Adalbert Gross is a senior police officer of the state of North-Rhine-Westphalia in Germany. Before retiring from official duties in 2014 after forty-four years, he worked as lecturer and course director for the College of European Police and taught senior police management to serve in EU-Missions. Previously, Gross was deployed as UN Mission in Kosovo Police Deputy Commissioner Operations in Kosovo from 2001 to 2002— managing the introduction of the euro, civil unrest in various hot spots of the province, and the first arrests of high-profile Albanian criminals— and then served as interim police commissioner before returning to his home police force. From 1997 to 1998, Gross worked for the UN International Police Task Force in Sarajevo as head of Local Police Development Section, where he was responsible for the organization of local police structures under the Dayton Peace Accord. Gross holds an BA and an MA in law enforcement.
This path-breaking volume fills a major gap in the literature on efforts to rebuild societies emerging from conflict. Drawing on firsthand experience in tackling organized and other destabilizing crime in Kosovo, Bosnia, Afghanistan, Iraq, and elsewhere, it distills that practical, hard-won knowledge into lessons and guidance for policymakers and practitioners who must face similar challenges. No similar work exists anywhere.

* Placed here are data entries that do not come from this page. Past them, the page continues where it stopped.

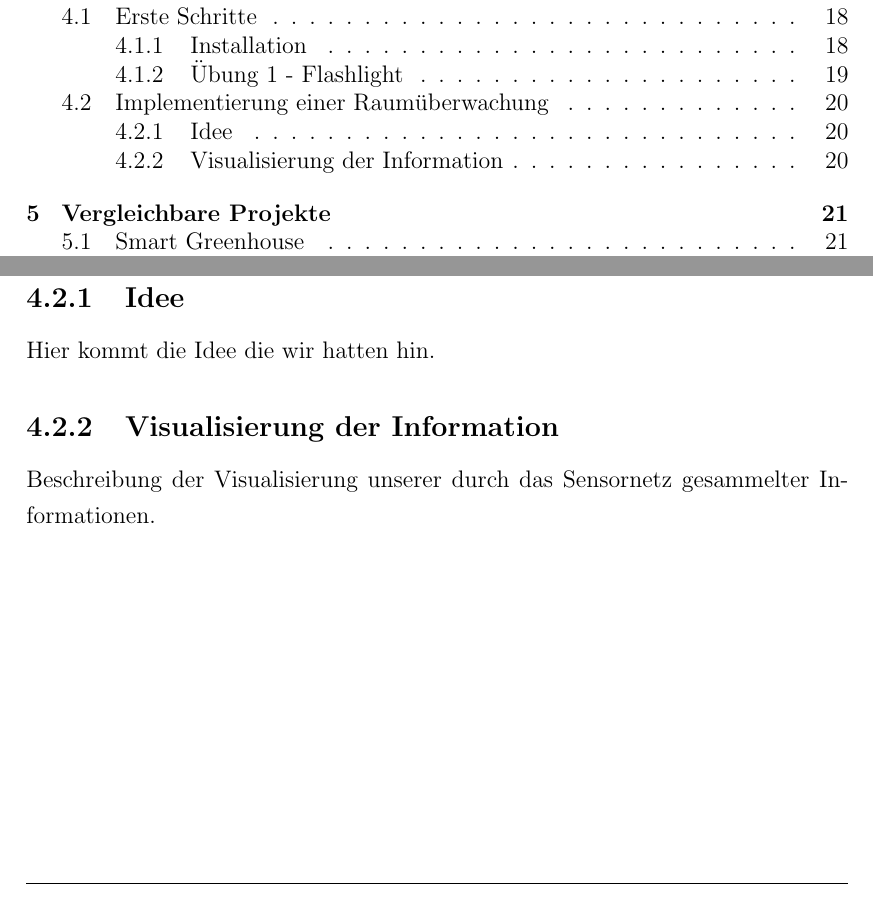
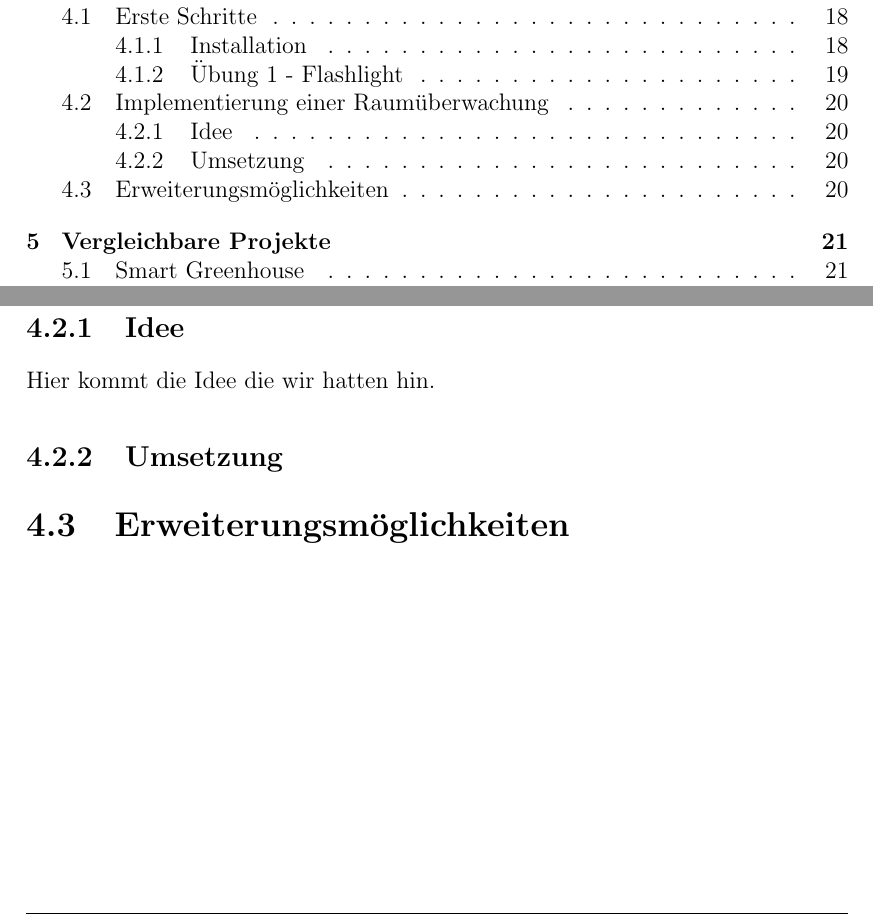
Before and after one commit to nicostaege/Studienarbeit, a LaTeX document (Studienarbeit.tex, which reads Kapitel/Hauptteil/PraktischeArbeiten/Erweiterungsmoeglichkeiten.tex, Kapitel/Hauptteil/PraktischeArbeiten/ImplementierungRaumueberwachung.tex, Kapitel/Hauptteil/PraktischeArbeiten/ImplementierungRaumueberwachung/Umsetzung.tex): two parts of pages 3 and 28 of 34, joined at a grey line, cut so that both start at the same text. Compiled offline with pdfLaTeX.

Commit message:
added Erweiterungsmöglichkeiten

```diff
--- /dev/null
+++ b/Kapitel/Hauptteil/PraktischeArbeiten/Erweiterungsmoeglichkeiten.tex
@@ -0,0 +1 @@
+\section{Erweiterungsm\"oglichkeiten}\label{s:Erweiterungsmoeglichkeiten}
--- a/Kapitel/Hauptteil/PraktischeArbeiten/ImplementierungRaumueberwachung.tex
+++ b/Kapitel/Hauptteil/PraktischeArbeiten/ImplementierungRaumueberwachung.tex
@@ -1,4 +1,4 @@
 \section{Implementierung einer Raum\"uberwachung}\label{s:ImplementierungRaumueberwachung}
 
 \input{Kapitel/Hauptteil/PraktischeArbeiten/ImplementierungRaumueberwachung/Idee.tex}
-\input{Kapitel/Hauptteil/PraktischeArbeiten/ImplementierungRaumueberwachung/Visualisierung.tex}
+\input{Kapitel/Hauptteil/PraktischeArbeiten/ImplementierungRaumueberwachung/Umsetzung.tex}
--- /dev/null
+++ b/Kapitel/Hauptteil/PraktischeArbeiten/ImplementierungRaumueberwachung/Umsetzung.tex
@@ -0,0 +1 @@
+\subsection{Umsetzung}\label{s:Umsetzung}
```
Also changed, not shown: Kapitel/Hauptteil/PraktischeArbeiten.tex (+1 -0 lines), Studienarbeit.pdf, 9 other files.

"Serious crimes" include any and all criminal acts that threaten post-conflict security, hinder political and economic reconstruction, or undermine public trust in nascent criminal justice institutions. From money laundering to murder, drug trafficking to terrorism, these crimes flourish where governments are impotent or officials are themselves complicit in illegal activities. Their impact on post-conflict societies of all types can be profoundly damaging--but they can be dealt with.
More than forty seasoned practitioners--judges and generals, prosecutors and human rights activists, scholars and government officials from across the world--participated in the discussions that generated the broad guidelines and more specific prescriptions presented in this handbook. Each of its chapters covers a different area of activity--initial assessment, reform of the legal framework, institutional reform, investigation and prosecution of serious crimes, and foreign assistance--providing not only general guidance but also real-life examples to illustrate the importance of adapting to local circumstances.
Easy to read and easy to use, with checklists and sidebars supplementing the succinct text, Combating Serious Crimes will be greatly appreciated by governments, international and regional organizations, and foreign assistance providers throughout the world. The police, judges, prosecutors, defense counsel and peacekeepers who address serious crimes on a day-to-day basis in post-conflict states will likewise find the book invaluable.